Where it all started — Sepp Kuss’ Vuelta win means everything to his hometown of Durango, Colorado

Cartoon stickers on mailboxes, posters in bike shops and locals in supporter t-shirts — Durango celebrates its hometown hero

A young Sepp Kuss and a Vuelta winning Sepp Kuss
(Image credit: Chad Cheeney/Getty Images)

Five thousand two hundred miles away from Madrid, Spain, where Team Jumbo-Visma won its third Grand Tour victory of the season, the town of Durango is ecstatic. Its hometown hero, Sepp Kuss, finally got his shot and made it count, winning the Vuelta a España ahead of his team leaders, Jonas Vingegaard and Primož Roglič

The win was historic for U.S. cycling as Kuss brought home the first Grand Tour win for an American since Chris Horner did so at the same race back in 2013. And while Kuss' achievement is felt and talked about across the nation, it's nowhere as visible and as celebrated as it is in the small Colorado town of Durango. 

Sepp Kuss sticker spotted on some bike racks around Durango

A Sepp Kuss sticker spotted on some bike racks around Durango

(Image credit: Henry Lord)

Home to a host of former Olympians, the town boasts an impressive list of athletic achievements of its past and present residents, who contested in all sorts of mountain sports. It even has an entire month dedicated to the celebration of all things cycling — Spoketober— and this on-the-bike victory of their own, born-and-raised star, is sure to be featured heavily. Already, Sepp Kuss stickers adorn mailboxes and street signs, posters are up in bike shops around town and plenty of locals can be seen wearing supporter t-shirts. 

Devo Kid

A young Sepp Kuss

Sepp Kuss among the Durango Devo kids at a mountain bike race

(Image credit: Chad Cheeney)

Kuss got his bike racing start with the Durango Devo program, a mountain bike team started by Chad Cheeney and Sarah Tescher, that has also produced the likes of 2021 short track world champion, Christopher Blevins, and multi-time national xc champion, Howard Grotts. 

With a motto of Never Forget The Fun (NFTF), the program is renowned for instilling a deep love of riding, with racing and competition often taking a backseat. 

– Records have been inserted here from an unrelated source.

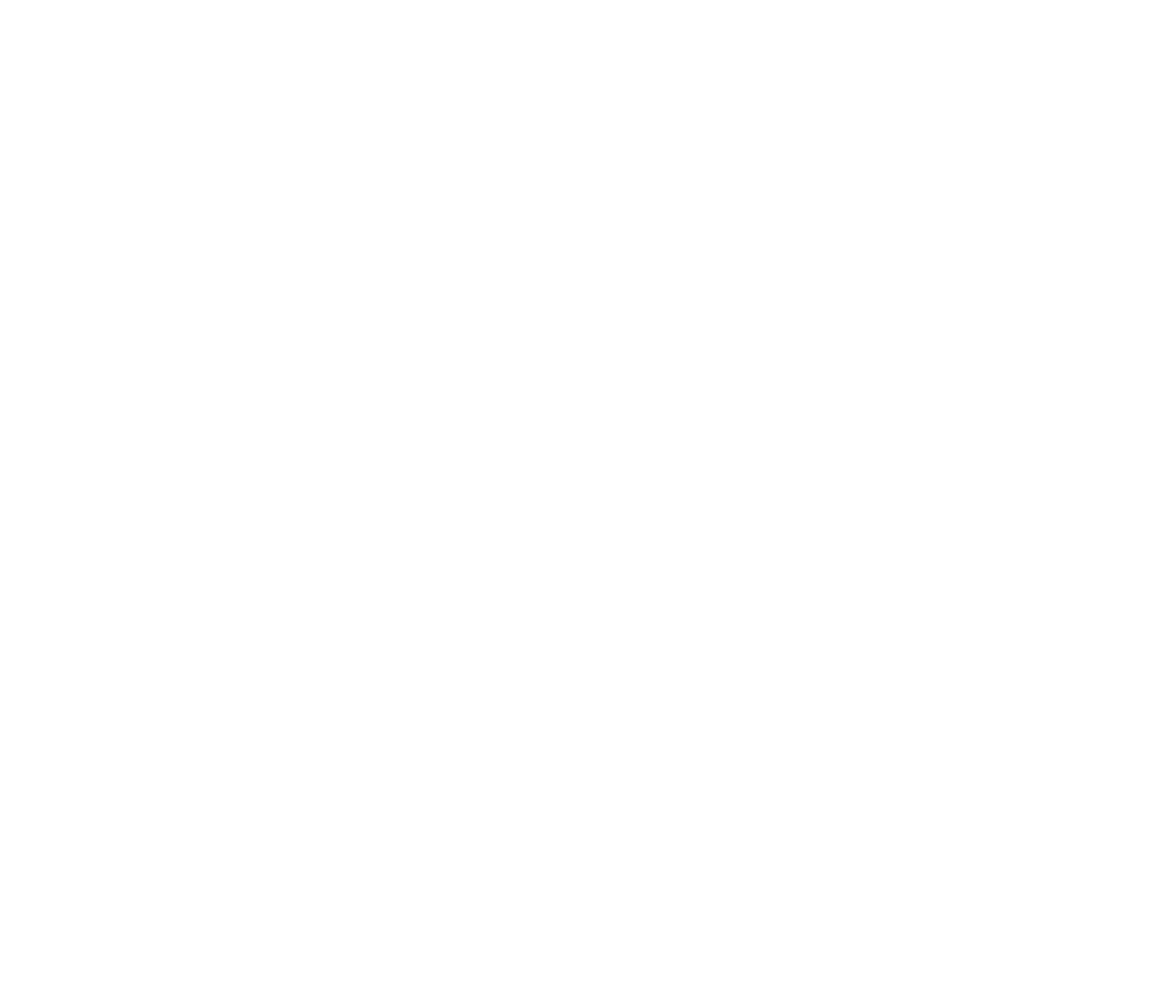
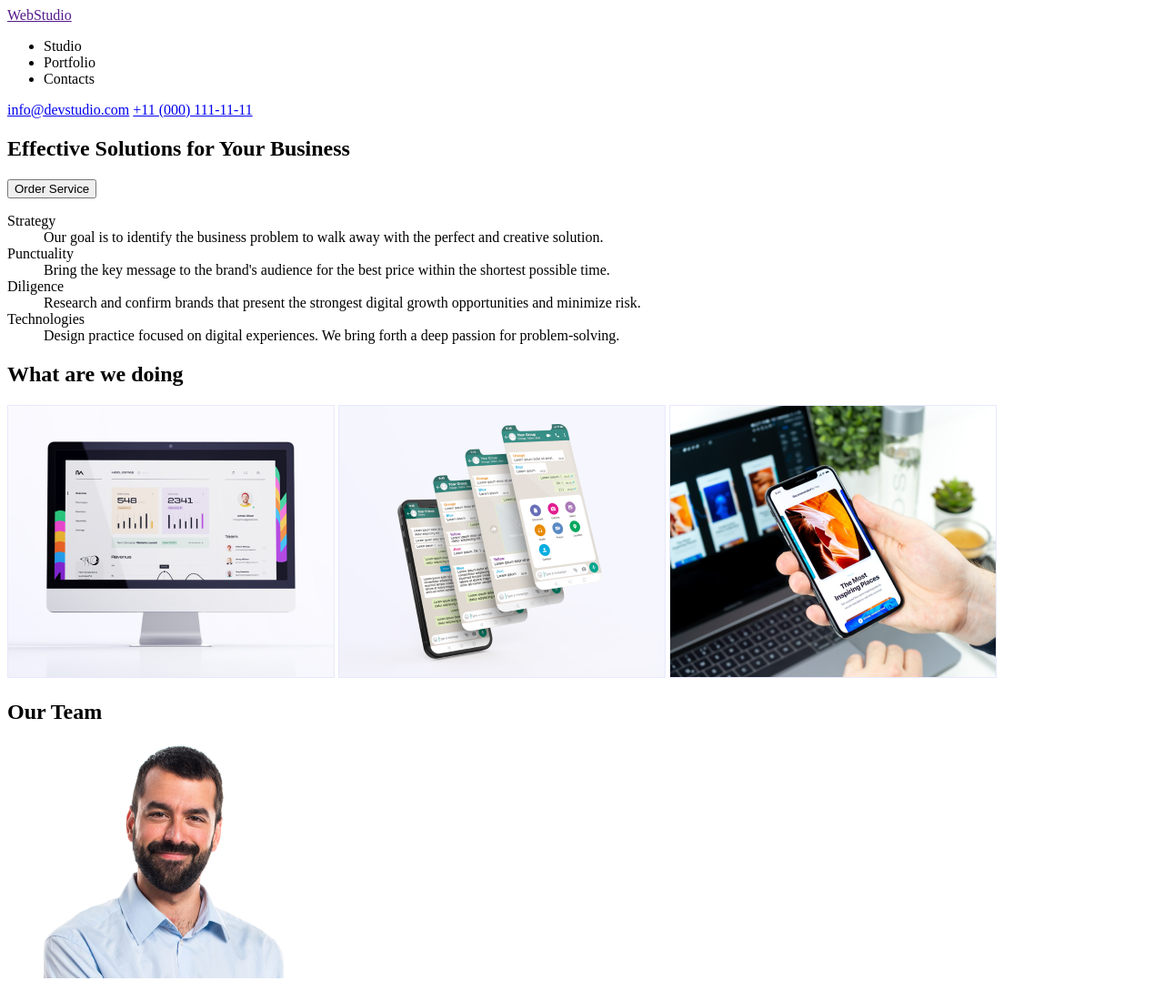
Before and after one commit to Volodymyr-Pushkarevskiy/goit-markup-hw-01, a plain HTML site: page index.html in a window 1280 px wide. Shown: the top 1100 px of the page at 91% size. Before the commit the page ends 800 px from the top, so only its background shows below. Drawn offline with Linux system fonts and the light colour scheme.

Commit message:
html-start

```diff
--- a/index.html
+++ b/index.html
@@ -4,9 +4,88 @@
     <meta charset="UTF-8">
     <meta http-equiv="X-UA-Compatible" content="IE=edge">
     <meta name="viewport" content="width=device-width, initial-scale=1.0">
-    <title>Document</title>
+    <title>WebStudio</title>
 </head>
 <body>
-
+    <!-- Header Content -->
+    <header>
+        <span>
+            <nav>
+            <a href="">WebStudio</a>
+            <ul>
+                <li>Studio</li>
+                <li>Portfolio</li>
+                <li>Contacts</li>
+            </ul>
+            </nav>
+            <a href="mailto:info@devstudio.com">info@devstudio.com</a>
+            <a href="tel:+110001111111">+11 (000) 111-11-11</a>
+        </span>
+    </header>
+        <!-- Main Content -->
+    <main>
+        <section>
+            <h1>
+                Effective Solutions
+                for Your Business
+            </h1>
+            <button type="button">Order Service</button>
+        </section>
+        <section>
+            <div>
+                <dl>
+                    <dt>Strategy</dt>
+                    <dd>Our goal is to identify the business problem to walk away with the perfect and creative solution. </dd>
+                    <dt>Punctuality</dt>
+                    <dd>Bring the key message to the brand's audience for the best price within the shortest possible time.</dd>
+                    <dt>Diligence</dt>
+                    <dd>Research and confirm brands that present the strongest digital growth opportunities and minimize risk.</dd>
+                    <dt>Technologies</dt>
+                    <dd>Design practice focused on digital experiences. We bring forth a deep passion for problem-solving.</dd>
+                </dl>
+            </div>
+            <div>
+                <h2>What are we doing</h2>
+                <img src="./img/img 1.png" alt="PC">
+                <img src="./img/img 2.png" alt="Phone">
+                <img src="./img/img 3.png" alt="Phone or Pc">
+            </div>
+        </section>
+        <section>
+            <h2>Our Team</h2>
+            <figure>
+                <img src="./img/img 4.jpg" alt="">
+                <figcaption>
+                    <h3>Mark Guerrero</h3>
+                    <p>Product Designer</p>
+                </figcaption>
+            </figure>
+            <figure>
+                <img src="./img/img 5.jpg" alt="">
+                <figcaption>
+                    <h3>Tom Ford</h3>
+                    <p>Frontend Developer</p>
+                </figcaption>
+            </figure>
+            <figure>
+                <img src="./img/img 6.jpg" alt="">
+                <figcaption>
+                    <h3>Camila Garcia</h3>
+                    <p>Marketing</p>
+                </figcaption>
+            </figure>
+            <figure>
+                <img src="./img/img 7.jpg" alt="">
+                <figcaption>
+                    <h3>Daniel Wilson</h3>
+                    <p>UI Designer</p>
+                </figcaption>
+            </figure>
+        </section>
+        <footer>
+            <h3>WebStudio</h3>
+            <p>Increase the flow of customers and sales for your business with digital marketing & growth solutions.</p>
+        </footer>
+    </main>
 </body>
 </html>
```
Also changed, not shown: img/img 1.png (added), img/img 2.png (added), img/img 3.png (added), img/img 4.jpg (added), img/img 5.jpg (added), img/img 6.jpg (added), img/img 7.jpg (added).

"I have known Sepp since he was a sixth grader; that's when he was with Devo. He started with our middle school program, and he did it till he was 17 or 18," says Cheeney, talking to Cycling Weekly in his Fort Lewis office, where he keeps some signed Sepp Kuss rider cards and memorabilia from his Gateway Harley Davidson days. Cheeney's love of the sport is on display here and it’s this same love that gets ingrained in his Devo riders. 

Kuss just loved to be on a bike and seemed as interested in getting out and exploring as he was in racing, recalls Cheeney. But he was also a keen competitor.

"He was a big explorer. On the off days, he wouldn't go play with friends in high school. He would be up in the mountains trying new routes."

A young Sepp Kuss

A young Sepp Kuss competes in an xc-mountain bike race for the Durango Devo team.

(Image credit: Chad Cheeney)

Asked if he ever expected this kind of success from Kuss, Cheeney says he'd had an inkling he'd do well.

"There was a race in Fruita, and there were some pretty fast guys there like [Ben] Sonntag, and Sepp came around in the first lap in the lead, and we were all like, 'Wow, Sepp is that fast'," recalls Cheeney. "He could climb well, but that Mountain States Cup wasn't a climbing race and Sepp just demolished everyone."

A signed Sepp Kuss rider card in Chad Cheeney's office

(Image credit: Henry Lord)

These day, Kuss lives in Andorra year-round and doesn't visit Durango very often anymore, yet the hometown support has only grown over the years along with his success in the European peloton. The locals feel great pride in the achievements of their "Eagle of Durango".

"Everyone says it takes a village, and I have been getting interviewed and getting talked to a bit more than my contemporaries. I was there for it, but really, it was a huge support crew with parents who supported Devo and Sarah Tescher, who made everything work," says Cheeney. "But it is a special feeling for sure."

Thank you for reading 20 articles this month* Join now for unlimited access

Enjoy your first month for just £1 / $1 / €1

*Read 5 free articles per month without a subscription

Join now for unlimited access

Try first month for just £1 / $1 / €1